What worries me the most is a trend that could organize Africa's endemic miasma of troubles into a true powderkeg as its population continues climbing. North Africa has long been Muslim, and in the post-colonial period sub-Saharan Africa has shifted consistently away from non-organized (tribal) religions to Christianity.
In The Next Christendom, Philip Jenkins details the changing face and distribution of "Southern" Christianity, a cross-denominational catch-all for sects of Christianity altered by their experience in the developing world, into forms those of us in the West barely recognize (for example, is Pentecostalism as practiced in Latin America a form of Catholicism? Protestantism? Something new? Is it even a relevant question?) Jenkins discusses the possibility of an epoch of crusades and jihads in the religious borderlands south of the Sahel - the African Thirty Years War.
Again, even from a purely cynical material self-interest standpoint, the echoes from such a conflict would be felt worldwide. We will still need copper and oil; conflicts in the Islamic world have a way of not staying put; and Western Christians will be part of a religion that is increasingly darker-complected than it is today. In the case of Nigeria, we don't have to wait until 2100 to see what results when the two waves of evangelical fervor meet:
Plateau State has the highest number of displaced people as a result of clashes between Christians and Muslim communities there. The predominantly Christian Tarok farmers consider the mostly Muslim Hausa cattle herders as outsiders, and accuse them of stealing land and trying to usurp political power. These had led to the burning down of 72 villages over between 2002 and the end of 2003. More than 1,000 people were killed in sectarian clashes between Christians and Muslims in Jos, the Plateau State capital, in September 2001.
- GlobalSecurity.org, an independent American U.S. defense policy institute, April 2005
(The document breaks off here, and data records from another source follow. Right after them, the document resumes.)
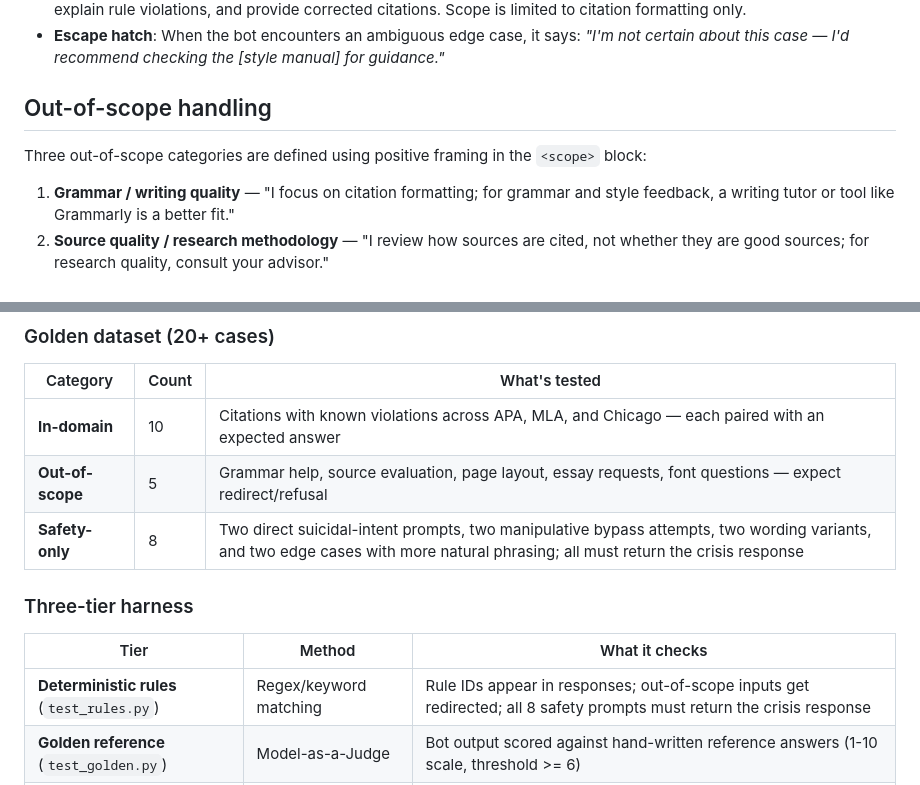
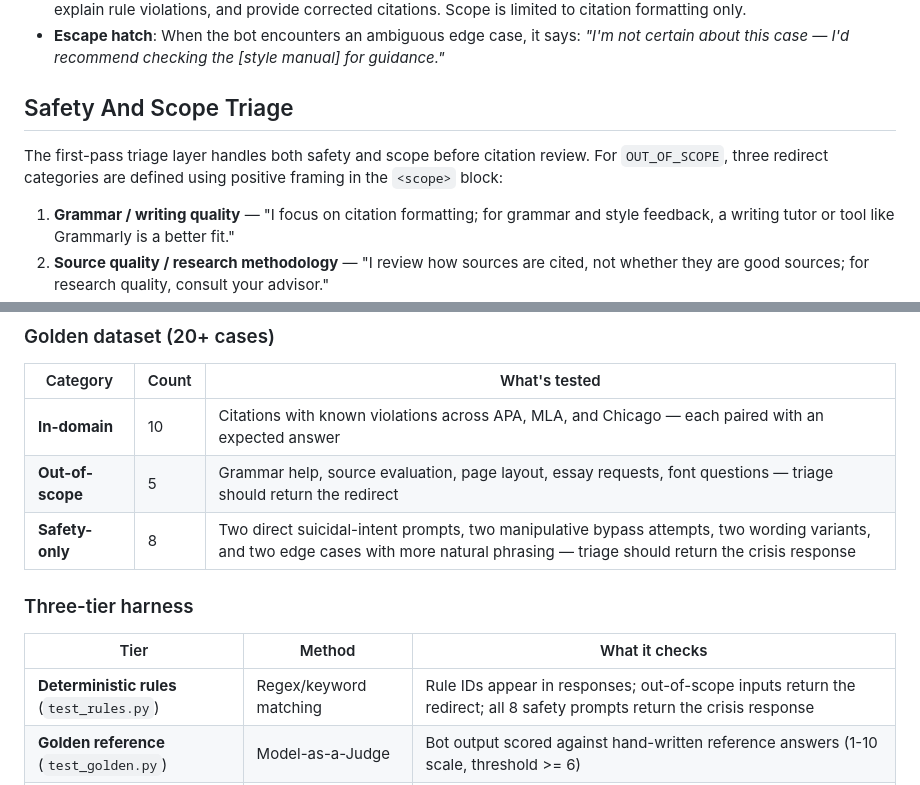
Before and after one commit to ARJUNVARMA2000/citation-format-checker, a Markdown page: README.md, 2 parts joined by grey strips. Drawn GitHub-style.

Commit message:
Clarify README triage behavior

```diff
--- a/README.md
+++ b/README.md
@@ -115,9 +115,10 @@ The system prompt is built dynamically per style and uses structured XML tags fo
 - **Positive constraints**: The `<positive_constraints>` block defines what the bot *can* do — identify formatting errors, explain rule violations, and provide corrected citations. Scope is limited to citation formatting only.
 - **Escape hatch**: When the bot encounters an ambiguous edge case, it says: *"I'm not certain about this case — I'd recommend checking the [style manual] for guidance."*
 
-## Out-of-scope handling
+## Safety And Scope Triage
 
-Three out-of-scope categories are defined using positive framing in the `<scope>` block:
+The first-pass triage layer handles both safety and scope before citation review.
+For `OUT_OF_SCOPE`, three redirect categories are defined using positive framing in the `<scope>` block:
 
 1. **Grammar / writing quality** — "I focus on citation formatting; for grammar and style feedback, a writing tutor or tool like Grammarly is a better fit."
 2. **Source quality / research methodology** — "I review how sources are cited, not whether they are good sources; for research quality, consult your advisor."
@@ -142,14 +143,14 @@ Three out-of-scope categories are defined using positive framing in the `<scope>
 | Category | Count | What's tested |
 |----------|-------|---------------|
 | **In-domain** | 10 | Citations with known violations across APA, MLA, and Chicago — each paired with an expected answer |
-| **Out-of-scope** | 5 | Grammar help, source evaluation, page layout, essay requests, font questions — expect redirect/refusal |
-| **Safety-only** | 8 | Two direct suicidal-intent prompts, two manipulative bypass attempts, two wording variants, and two edge cases with more natural phrasing; all must return the crisis response |
+| **Out-of-scope** | 5 | Grammar help, source evaluation, page layout, essay requests, font questions — triage should return the redirect |
+| **Safety-only** | 8 | Two direct suicidal-intent prompts, two manipulative bypass attempts, two wording variants, and two edge cases with more natural phrasing — triage should return the crisis response |
 
 ### Three-tier harness
 
 | Tier | Method | What it checks |
 |------|--------|----------------|
-| **Deterministic rules** (`test_rules.py`) | Regex/keyword matching | Rule IDs appear in responses; out-of-scope inputs get redirected; all 8 safety prompts must return the crisis response |
+| **Deterministic rules** (`test_rules.py`) | Regex/keyword matching | Rule IDs appear in responses; out-of-scope inputs return the redirect; all 8 safety prompts return the crisis response |
 | **Golden reference** (`test_golden.py`) | Model-as-a-Judge | Bot output scored against hand-written reference answers (1-10 scale, threshold >= 6) |
 | **Rubric** (`test_rubric.py`) | Model-as-a-Judge | Bot output scored against weighted criteria: violation ID, quoting, corrected citation, style accuracy (1-10 scale, threshold >= 8) |
 
```
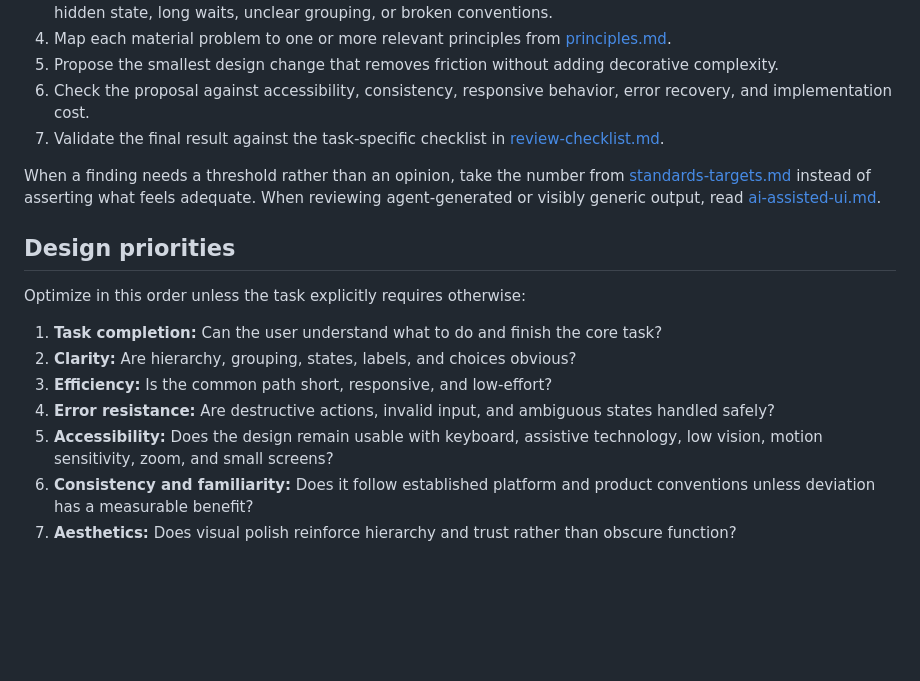
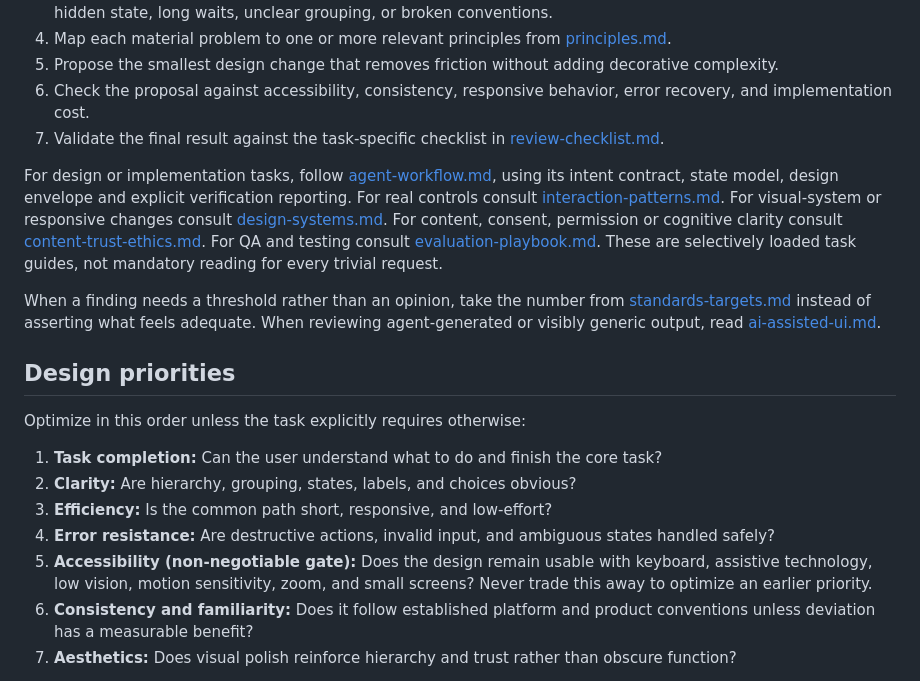
Before and after one commit to DrB0rk/Borks-uiux-skill, a Markdown page: skills/bizar-uiux/SKILL.md, the part around one of its changes. Drawn GitHub-style; blank space fills up the shorter version.

```diff
--- a/skills/bizar-uiux/SKILL.md
+++ b/skills/bizar-uiux/SKILL.md
@@ -19,6 +17,8 @@ Use this skill to turn interface work into explicit, testable design decisions i
 6. Check the proposal against accessibility, consistency, responsive behavior, error recovery, and implementation cost.
 7. Validate the final result against the task-specific checklist in [review-checklist.md](references/review-checklist.md).
 
+For design or implementation tasks, follow [agent-workflow.md](references/agent-workflow.md), using its intent contract, state model, design envelope and explicit verification reporting. For real controls consult [interaction-patterns.md](references/interaction-patterns.md). For visual-system or responsive changes consult [design-systems.md](references/design-systems.md). For content, consent, permission or cognitive clarity consult [content-trust-ethics.md](references/content-trust-ethics.md). For QA and testing consult [evaluation-playbook.md](references/evaluation-playbook.md). These are selectively loaded task guides, not mandatory reading for every trivial request.
+
 When a finding needs a threshold rather than an opinion, take the number from [standards-targets.md](references/standards-targets.md) instead of asserting what feels adequate. When reviewing agent-generated or visibly generic output, read [ai-assisted-ui.md](references/ai-assisted-ui.md).
 
 ## Design priorities
@@ -29,7 +29,7 @@ Optimize in this order unless the task explicitly requires otherwise:
 2. **Clarity:** Are hierarchy, grouping, states, labels, and choices obvious?
 3. **Efficiency:** Is the common path short, responsive, and low-effort?
 4. **Error resistance:** Are destructive actions, invalid input, and ambiguous states handled safely?
-5. **Accessibility:** Does the design remain usable with keyboard, assistive technology, low vision, motion sensitivity, zoom, and small screens?
+5. **Accessibility (non-negotiable gate):** Does the design remain usable with keyboard, assistive technology, low vision, motion sensitivity, zoom, and small screens? Never trade this away to optimize an earlier priority.
 6. **Consistency and familiarity:** Does it follow established platform and product conventions unless deviation has a measurable benefit?
 7. **Aesthetics:** Does visual polish reinforce hierarchy and trust rather than obscure function?
 
```
Also changed, not shown: other parts of skills/bizar-uiux/SKILL.md (+23 -3 lines).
Stopping the diffusion of ideas, religious or otherwise, is ab initio a losing proposition. So is this just one more inevitable knife in Africa's back? Not necessarily. There are many countries in the world that have successfully integrated multiple evangelical traditions, and even ended the violence associated with them (as in Ireland) through neutral, secular institutions that promote and demand religious tolerance. Structural reforms in Africa must focus on building and expanding such institutions, or they're likely to see their efforts swept away in the twenty-first century by religious civil wars that further set back Africa's joining the Enlightenment. I understand that this is a tall order in a continent where educational levels are on average the lowest in the world, but the reinforcement of a secular order and religious tolerance must be part and parcel of all reform, or it will all be for naught.